It's surprising to see one on the open market so soon after the 24 examples built were only delivered to their owners earlier this year. Those owners were specially invited, presumably in no small part because Aston felt confident they wouldn't simply flip their Vulcan immediately. Maybe the vendor here simply changed his mind?
But let's not worry about how in came to be consigned for auction. What he have here is the 11th Vulcan built, resplendent in a gorgeous shade of purpley blue. Power comes from an operatic, flame-spitting V12 that's based on the engine used in the GT3 Vantage, but bored out to 7.0-litres. In the uppermost of its three power settings, it produces a monumental 820 HP. And a noise to wake the dead through its Iconel and titanium exhaust.
The rest of the spec reads like a race car designers wish list. The carbon fibre chassis tub is built by Multimatic. The six-speed sequential gearbox is provided by Xtrac, and the clutch by Sachs. The electronic control unit is by Cosworth, the carbon ceramic brakes by Brembo, the adjustable pedal box by AP Racing, the seats by Recaro, and so on and so on.
It is, in effect, a GT race car freed from the need to meet any regulations.
It's not just the car Aston sells, either. It also runs dedicated track days for the Vulcan, owners undergoing an intensive training programme to help them get the best out of the car. And at the end of the day, Aston takes the car away to make sure it's in tip-top condition - owners have the option to look after it themselves, but apparently very few do. It isn't actually clear if the package stays with the car when it changes hands.

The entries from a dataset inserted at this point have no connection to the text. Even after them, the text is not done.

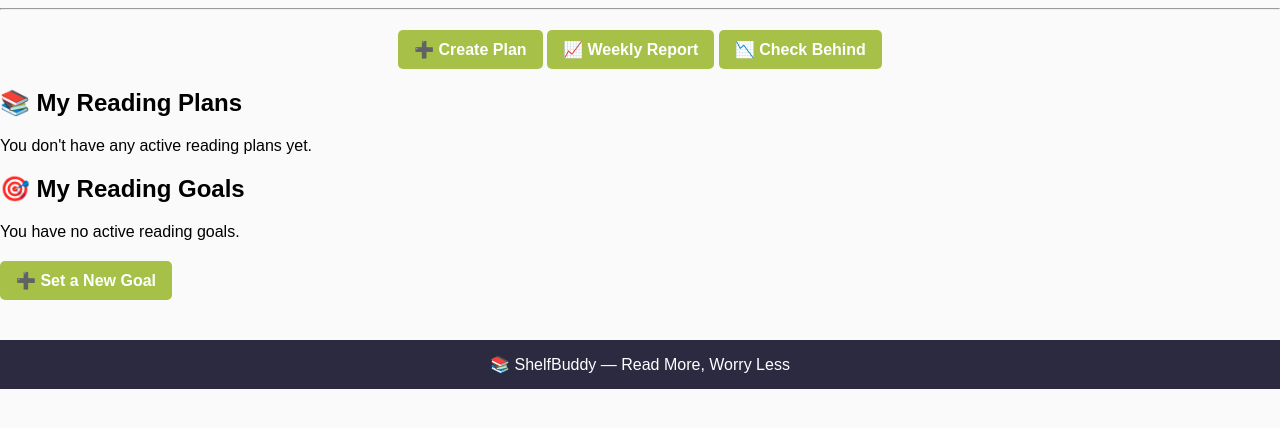
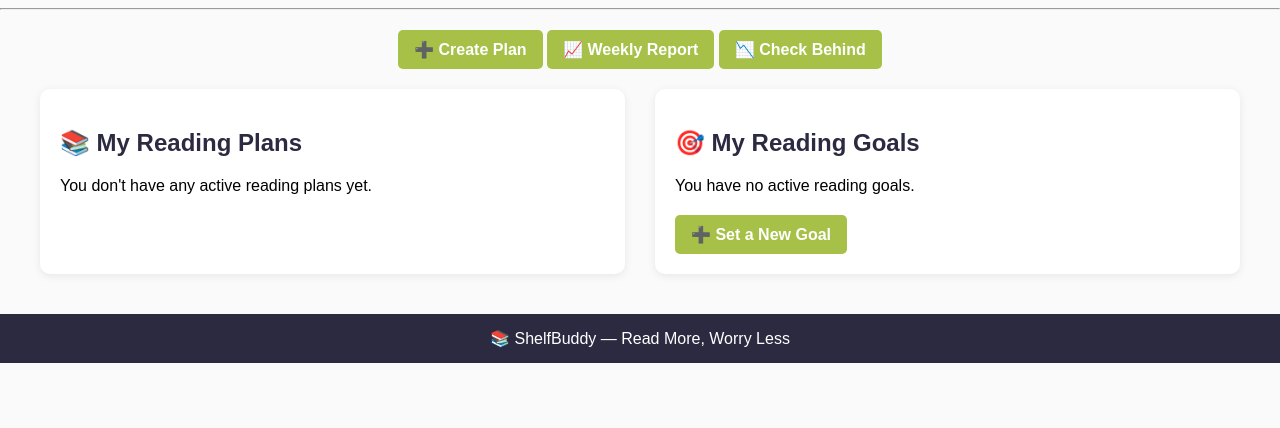
Before and after one commit to bgwinston/shelfBuddy, a Django app: page /reading/dashboard in a window 1280 px wide. Shown: the part 321-749 px from the top of the page. Run offline with Django 3.2, Linux system fonts and the light colour scheme; the visitor is signed in with stand-in values (Sample User, id 1); data that the repository does not hold is empty.

Commit message:
Update to reading_dashboard

```diff
--- a/shelfbuddy_backend/reading/templates/reading/reading_dashboard.html
+++ b/shelfbuddy_backend/reading/templates/reading/reading_dashboard.html
@@ -17,10 +17,10 @@
 
 <!-- ✅Wrap BOTH columns inside .dashboard-wide -->
 <div class="dashboard-wide">
-  <div class="reading-sections">
+  <div class="dashboard-grid">
 
     <!--  Reading Plans -->
-    <div class="reading-column">
+    <div class="dashboard-section">
       <h2>📚 My Reading Plans</h2>
 
       {% if plans %}
@@ -58,7 +58,7 @@
     </div>
 
     <!--  Reading Goals -->
-    <div class="reading-column">
+    <div class="dashboard-section">
       <h2>🎯 My Reading Goals</h2>
 
       {% if goals %}
```
Also changed, not shown: 1 other file.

Mecum hasn't revealed the estimate it has put on the Vulcan. But bear in mind that it cost over $2 million from the factory, and you take a guess.